We haven’t, as yet, had an opportunity to study the SNP and Labour manifestos, but we have a good idea what they’re likely to say about income tax and local taxation.
To be fair, Labour and the Lib Dems have signalled their intention to increase income tax in an effort to mitigate the impact of public spending cuts, particularly those forced on local authorities.
The SNP’s position, especially the pathetic excuses for refusing to increase the marginal rate of tax on earnings over £150,000, is hugely disappointing.
I’ve said it before and will say it again: the Nordic style society the SNP continually say they aspire to, simply cannot be created and sustained on current levels of taxation.
The second of our demands I’d draw attention to is on inequality.
It is remarkable, and very encouraging, that reducing inequality has, over the last few years, become a mainstream issue and has been given such prominence by the current First Minister.
However, it is deeply disappointing that no Party has come close to presenting a credible, coherent plan for reducing inequalities of income, wealth and power in Scotland.
Too often a welcome focus on poverty reduction has been used as cover for refusing to take action on runaway incomes at the top.
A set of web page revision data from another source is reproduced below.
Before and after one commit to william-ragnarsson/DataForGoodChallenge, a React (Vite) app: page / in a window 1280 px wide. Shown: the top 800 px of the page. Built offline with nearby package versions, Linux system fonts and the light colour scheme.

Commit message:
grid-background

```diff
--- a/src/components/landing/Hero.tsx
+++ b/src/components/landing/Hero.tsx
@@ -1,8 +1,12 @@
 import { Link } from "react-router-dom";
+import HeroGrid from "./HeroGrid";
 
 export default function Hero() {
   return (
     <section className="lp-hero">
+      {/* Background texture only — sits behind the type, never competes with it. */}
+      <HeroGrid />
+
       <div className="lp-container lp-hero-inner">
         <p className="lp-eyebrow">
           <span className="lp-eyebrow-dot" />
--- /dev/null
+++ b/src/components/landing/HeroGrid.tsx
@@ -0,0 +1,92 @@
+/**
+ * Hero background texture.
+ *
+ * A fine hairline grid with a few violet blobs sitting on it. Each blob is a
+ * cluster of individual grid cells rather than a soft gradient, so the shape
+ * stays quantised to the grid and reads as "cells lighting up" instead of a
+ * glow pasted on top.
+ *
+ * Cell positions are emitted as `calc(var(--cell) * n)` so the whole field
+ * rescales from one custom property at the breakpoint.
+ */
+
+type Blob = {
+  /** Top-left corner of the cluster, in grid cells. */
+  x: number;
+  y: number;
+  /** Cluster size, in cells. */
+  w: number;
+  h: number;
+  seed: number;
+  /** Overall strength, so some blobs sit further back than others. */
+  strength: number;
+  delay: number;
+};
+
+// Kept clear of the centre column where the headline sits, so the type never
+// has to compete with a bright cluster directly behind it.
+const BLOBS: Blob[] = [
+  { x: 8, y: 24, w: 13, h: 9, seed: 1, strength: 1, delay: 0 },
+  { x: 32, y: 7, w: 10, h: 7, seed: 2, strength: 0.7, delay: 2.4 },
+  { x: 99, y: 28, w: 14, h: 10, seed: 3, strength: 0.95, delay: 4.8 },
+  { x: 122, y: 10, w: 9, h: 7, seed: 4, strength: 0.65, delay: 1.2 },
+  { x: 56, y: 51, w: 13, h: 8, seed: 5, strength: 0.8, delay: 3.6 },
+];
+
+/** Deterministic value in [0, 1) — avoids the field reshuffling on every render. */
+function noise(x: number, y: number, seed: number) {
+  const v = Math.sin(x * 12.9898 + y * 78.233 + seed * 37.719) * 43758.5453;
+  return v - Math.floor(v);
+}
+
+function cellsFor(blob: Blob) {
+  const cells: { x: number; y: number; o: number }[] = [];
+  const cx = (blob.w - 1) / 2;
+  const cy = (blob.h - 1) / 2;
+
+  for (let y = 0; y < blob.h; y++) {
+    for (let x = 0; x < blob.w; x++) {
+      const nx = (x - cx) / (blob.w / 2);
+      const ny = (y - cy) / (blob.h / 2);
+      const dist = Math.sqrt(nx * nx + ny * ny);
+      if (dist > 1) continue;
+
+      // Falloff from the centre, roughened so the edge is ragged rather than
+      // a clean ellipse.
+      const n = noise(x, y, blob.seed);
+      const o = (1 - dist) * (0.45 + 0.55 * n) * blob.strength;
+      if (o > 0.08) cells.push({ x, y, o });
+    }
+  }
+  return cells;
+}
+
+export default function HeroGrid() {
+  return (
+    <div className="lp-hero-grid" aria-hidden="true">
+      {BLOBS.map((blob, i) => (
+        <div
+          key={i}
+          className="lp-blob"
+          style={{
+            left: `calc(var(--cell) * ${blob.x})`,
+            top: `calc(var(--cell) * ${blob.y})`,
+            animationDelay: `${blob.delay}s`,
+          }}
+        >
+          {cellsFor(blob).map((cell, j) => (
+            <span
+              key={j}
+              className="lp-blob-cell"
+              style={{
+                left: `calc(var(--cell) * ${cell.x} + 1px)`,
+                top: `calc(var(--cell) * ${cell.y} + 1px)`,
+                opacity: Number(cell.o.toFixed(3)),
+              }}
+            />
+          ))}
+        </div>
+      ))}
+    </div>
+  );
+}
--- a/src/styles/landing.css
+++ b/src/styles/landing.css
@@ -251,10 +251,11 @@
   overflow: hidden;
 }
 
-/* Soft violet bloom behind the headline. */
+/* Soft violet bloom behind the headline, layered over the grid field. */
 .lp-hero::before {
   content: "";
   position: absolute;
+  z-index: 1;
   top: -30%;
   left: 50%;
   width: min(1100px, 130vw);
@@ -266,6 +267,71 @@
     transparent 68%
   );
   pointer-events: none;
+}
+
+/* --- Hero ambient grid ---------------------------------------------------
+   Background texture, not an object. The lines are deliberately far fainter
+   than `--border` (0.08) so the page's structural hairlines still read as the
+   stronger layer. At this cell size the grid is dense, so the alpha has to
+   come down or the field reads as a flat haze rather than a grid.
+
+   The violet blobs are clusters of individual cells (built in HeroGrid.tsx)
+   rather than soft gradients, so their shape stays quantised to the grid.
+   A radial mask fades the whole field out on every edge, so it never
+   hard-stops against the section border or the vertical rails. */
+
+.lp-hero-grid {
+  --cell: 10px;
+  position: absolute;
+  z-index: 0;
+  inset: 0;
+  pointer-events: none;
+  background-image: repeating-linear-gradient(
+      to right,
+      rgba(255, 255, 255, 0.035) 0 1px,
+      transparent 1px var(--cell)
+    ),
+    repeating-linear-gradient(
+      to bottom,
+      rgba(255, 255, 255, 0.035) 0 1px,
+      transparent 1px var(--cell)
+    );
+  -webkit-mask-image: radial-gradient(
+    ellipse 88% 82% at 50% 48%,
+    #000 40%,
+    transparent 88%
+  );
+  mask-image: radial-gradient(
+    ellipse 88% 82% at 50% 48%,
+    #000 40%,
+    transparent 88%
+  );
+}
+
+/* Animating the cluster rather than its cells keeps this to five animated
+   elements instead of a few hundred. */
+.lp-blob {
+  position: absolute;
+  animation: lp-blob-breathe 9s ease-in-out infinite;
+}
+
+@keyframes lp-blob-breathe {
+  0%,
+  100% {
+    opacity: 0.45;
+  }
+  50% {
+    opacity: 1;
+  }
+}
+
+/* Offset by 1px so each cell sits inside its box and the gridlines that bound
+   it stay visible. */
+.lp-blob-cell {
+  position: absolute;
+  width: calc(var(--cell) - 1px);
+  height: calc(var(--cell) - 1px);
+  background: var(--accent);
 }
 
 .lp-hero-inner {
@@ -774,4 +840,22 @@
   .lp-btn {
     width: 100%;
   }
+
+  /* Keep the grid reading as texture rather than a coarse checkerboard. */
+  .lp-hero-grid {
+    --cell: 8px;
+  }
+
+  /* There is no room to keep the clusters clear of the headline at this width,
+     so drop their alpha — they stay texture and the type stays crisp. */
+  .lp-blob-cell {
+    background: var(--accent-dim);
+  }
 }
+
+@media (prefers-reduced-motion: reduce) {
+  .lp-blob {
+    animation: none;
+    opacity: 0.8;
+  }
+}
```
An effective strategy must tackle inequality from both ends.
We need bold, ambitious policies that addresses some hitherto intractable problems in the Scottish economy and society, policies based on the evidence of what works rather than their populist appeal or soundbite suitability.
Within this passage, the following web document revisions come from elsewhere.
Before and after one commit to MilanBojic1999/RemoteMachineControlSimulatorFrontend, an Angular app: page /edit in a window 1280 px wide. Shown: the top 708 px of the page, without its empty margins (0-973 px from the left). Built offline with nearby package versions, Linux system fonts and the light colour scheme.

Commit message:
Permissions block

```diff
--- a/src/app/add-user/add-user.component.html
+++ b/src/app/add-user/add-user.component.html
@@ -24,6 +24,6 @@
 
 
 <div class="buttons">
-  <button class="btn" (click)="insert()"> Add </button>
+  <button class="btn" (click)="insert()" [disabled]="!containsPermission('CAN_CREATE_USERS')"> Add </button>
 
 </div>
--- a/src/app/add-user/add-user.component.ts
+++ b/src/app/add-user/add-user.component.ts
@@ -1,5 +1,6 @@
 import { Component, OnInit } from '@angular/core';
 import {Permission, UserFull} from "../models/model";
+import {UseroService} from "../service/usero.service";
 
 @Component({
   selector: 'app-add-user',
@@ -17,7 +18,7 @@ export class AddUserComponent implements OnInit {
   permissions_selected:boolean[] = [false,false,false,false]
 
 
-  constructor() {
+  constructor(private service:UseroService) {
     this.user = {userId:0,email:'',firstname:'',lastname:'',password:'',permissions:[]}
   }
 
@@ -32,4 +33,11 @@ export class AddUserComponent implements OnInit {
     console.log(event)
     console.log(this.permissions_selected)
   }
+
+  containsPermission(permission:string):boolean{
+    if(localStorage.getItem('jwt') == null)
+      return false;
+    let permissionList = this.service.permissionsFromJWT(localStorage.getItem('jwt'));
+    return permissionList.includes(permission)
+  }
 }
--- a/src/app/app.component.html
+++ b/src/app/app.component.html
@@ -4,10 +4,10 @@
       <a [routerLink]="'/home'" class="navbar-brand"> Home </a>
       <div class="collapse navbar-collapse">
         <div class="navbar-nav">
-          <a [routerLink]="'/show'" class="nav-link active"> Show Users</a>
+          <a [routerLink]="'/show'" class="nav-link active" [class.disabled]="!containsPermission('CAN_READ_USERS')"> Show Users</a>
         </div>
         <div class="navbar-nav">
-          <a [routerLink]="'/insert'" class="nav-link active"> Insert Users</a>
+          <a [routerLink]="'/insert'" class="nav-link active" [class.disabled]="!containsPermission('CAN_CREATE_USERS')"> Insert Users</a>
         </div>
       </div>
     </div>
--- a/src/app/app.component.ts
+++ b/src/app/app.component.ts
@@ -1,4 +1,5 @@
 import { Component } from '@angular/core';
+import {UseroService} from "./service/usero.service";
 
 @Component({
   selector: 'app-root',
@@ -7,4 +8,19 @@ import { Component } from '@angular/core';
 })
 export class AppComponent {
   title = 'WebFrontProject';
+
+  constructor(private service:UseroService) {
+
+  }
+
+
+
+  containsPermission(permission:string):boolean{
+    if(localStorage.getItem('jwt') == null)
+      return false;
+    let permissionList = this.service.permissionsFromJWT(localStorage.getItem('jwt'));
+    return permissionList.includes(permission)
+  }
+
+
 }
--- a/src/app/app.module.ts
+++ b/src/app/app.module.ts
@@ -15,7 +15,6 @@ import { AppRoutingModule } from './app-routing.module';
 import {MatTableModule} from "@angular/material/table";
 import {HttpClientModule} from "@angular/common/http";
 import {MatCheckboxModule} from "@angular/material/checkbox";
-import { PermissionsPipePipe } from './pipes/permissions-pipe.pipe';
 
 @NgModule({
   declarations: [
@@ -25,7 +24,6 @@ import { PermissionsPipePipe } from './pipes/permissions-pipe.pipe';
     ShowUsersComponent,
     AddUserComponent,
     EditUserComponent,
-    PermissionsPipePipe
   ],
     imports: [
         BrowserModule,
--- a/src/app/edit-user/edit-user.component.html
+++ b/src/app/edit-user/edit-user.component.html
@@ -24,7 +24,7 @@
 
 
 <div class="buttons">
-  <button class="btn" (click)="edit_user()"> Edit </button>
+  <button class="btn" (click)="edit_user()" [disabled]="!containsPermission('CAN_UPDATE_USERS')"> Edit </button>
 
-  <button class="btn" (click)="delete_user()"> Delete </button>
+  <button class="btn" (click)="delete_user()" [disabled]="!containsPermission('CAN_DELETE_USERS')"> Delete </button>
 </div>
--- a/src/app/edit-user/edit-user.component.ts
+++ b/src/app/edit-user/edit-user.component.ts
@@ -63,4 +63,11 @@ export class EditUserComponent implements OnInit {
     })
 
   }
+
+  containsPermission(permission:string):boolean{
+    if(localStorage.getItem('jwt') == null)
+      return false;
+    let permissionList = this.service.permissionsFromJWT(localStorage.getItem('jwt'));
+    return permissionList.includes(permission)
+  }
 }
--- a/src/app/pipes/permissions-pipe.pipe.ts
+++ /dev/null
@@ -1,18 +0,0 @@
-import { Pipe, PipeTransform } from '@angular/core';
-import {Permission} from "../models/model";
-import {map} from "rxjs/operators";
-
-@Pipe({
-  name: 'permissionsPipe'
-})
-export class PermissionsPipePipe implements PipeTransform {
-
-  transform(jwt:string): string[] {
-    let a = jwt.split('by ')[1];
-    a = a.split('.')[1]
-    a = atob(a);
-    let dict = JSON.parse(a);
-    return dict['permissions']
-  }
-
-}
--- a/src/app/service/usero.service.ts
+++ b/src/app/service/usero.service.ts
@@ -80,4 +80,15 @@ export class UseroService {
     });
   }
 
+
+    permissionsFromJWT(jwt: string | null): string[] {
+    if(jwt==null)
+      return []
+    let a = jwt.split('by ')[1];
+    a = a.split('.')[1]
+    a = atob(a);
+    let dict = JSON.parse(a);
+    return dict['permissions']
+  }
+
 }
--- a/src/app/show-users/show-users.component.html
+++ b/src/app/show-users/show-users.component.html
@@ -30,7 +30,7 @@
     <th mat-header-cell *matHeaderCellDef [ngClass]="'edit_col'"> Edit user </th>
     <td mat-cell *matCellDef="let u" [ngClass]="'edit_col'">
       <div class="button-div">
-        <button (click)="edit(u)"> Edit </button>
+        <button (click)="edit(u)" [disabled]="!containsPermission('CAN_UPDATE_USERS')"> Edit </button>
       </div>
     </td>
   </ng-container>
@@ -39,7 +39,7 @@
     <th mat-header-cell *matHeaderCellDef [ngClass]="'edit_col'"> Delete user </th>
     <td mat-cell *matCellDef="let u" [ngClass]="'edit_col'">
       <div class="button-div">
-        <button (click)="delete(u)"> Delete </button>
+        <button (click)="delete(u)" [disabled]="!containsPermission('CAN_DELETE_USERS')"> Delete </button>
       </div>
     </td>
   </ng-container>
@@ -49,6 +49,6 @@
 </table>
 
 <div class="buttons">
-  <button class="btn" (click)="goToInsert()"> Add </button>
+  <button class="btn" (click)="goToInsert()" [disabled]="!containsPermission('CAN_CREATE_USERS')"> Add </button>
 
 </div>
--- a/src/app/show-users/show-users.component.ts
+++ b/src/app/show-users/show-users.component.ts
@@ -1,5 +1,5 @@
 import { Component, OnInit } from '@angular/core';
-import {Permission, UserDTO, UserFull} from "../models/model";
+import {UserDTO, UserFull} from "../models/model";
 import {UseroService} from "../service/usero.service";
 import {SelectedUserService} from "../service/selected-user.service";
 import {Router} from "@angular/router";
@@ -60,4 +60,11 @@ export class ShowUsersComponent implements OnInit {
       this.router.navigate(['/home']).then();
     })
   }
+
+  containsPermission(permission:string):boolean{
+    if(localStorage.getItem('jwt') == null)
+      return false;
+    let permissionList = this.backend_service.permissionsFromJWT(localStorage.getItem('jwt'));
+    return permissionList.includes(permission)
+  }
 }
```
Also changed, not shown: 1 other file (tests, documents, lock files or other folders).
In health, where you live should not determine how long you will live.
How well you do in school, college or university or in the world of work should be about your ability and how hard you work, not your social class.
Some of our communities have not recovered decades after the loss of traditional industries.
Addressing these longstanding issues should be the priority for our politicians.
We should expect nothing less of our political leaders.
All of them need to raise their game.
Current levels of inequality weaken the economy, reduce societal cohesion and undermine democracy.
The Panama Papers have pulled back the curtain on the lives and attitudes of the wealthy to reveal nothing but sneering contempt for their fellow citizens and the rules by which any decent society must adhere.
The rich can shift their wealth offshore and absolve themselves of any responsibility to contribute to the society that allowed them to accrue that wealth in the first place.
And then, of course, they invest that wealth in lobbying for a politics which is increasingly hostile to any substantial redistribution and the role of unions and collective bargaining in bringing that about.
Of course, we won’t hear any talk of offshored wealth from the Tories contesting the Scottish Parliament election – they’re too busy rebranding themselves as cuddly, progressive sorts who have the best interests of Scotland’s workers at heart. Aye right!
Ruth Davidson certainly presents a more convivial demeanour than George Osborne. Hardly a difficult task!
But by failing to seriously challenge austerity, welfare reform and the Trade Union Bill she is entirely complicit in the UK Government’s attack on society’s most vulnerable people, on workers and unions – and no amount of one-liners or photo opps will conceal this inconvenient truth.
Ultimately the Tories attempted transition to the non-nasty party is almost as funny as the malicious buffoons of UKIP in Scotland trying to masquerade as a serious political organisation.
During Congress we will hear from the leaders of our two main parties.
We expect to hear that they understand the real issues currently facing workers and their communities;
This election should be a marker in the development of Scotland’s democracy. The ability of the new Scottish Government to introduce policies in support of the people we represent is about to be considerably strengthened.
The demands the General Council has set out today provide the template for a new Scotland.
We need a Government with the courage and passion to grasp the opportunity.
Let’s hope such a Government is elected on 5 May.
Congress, I commend the General Council statement to you.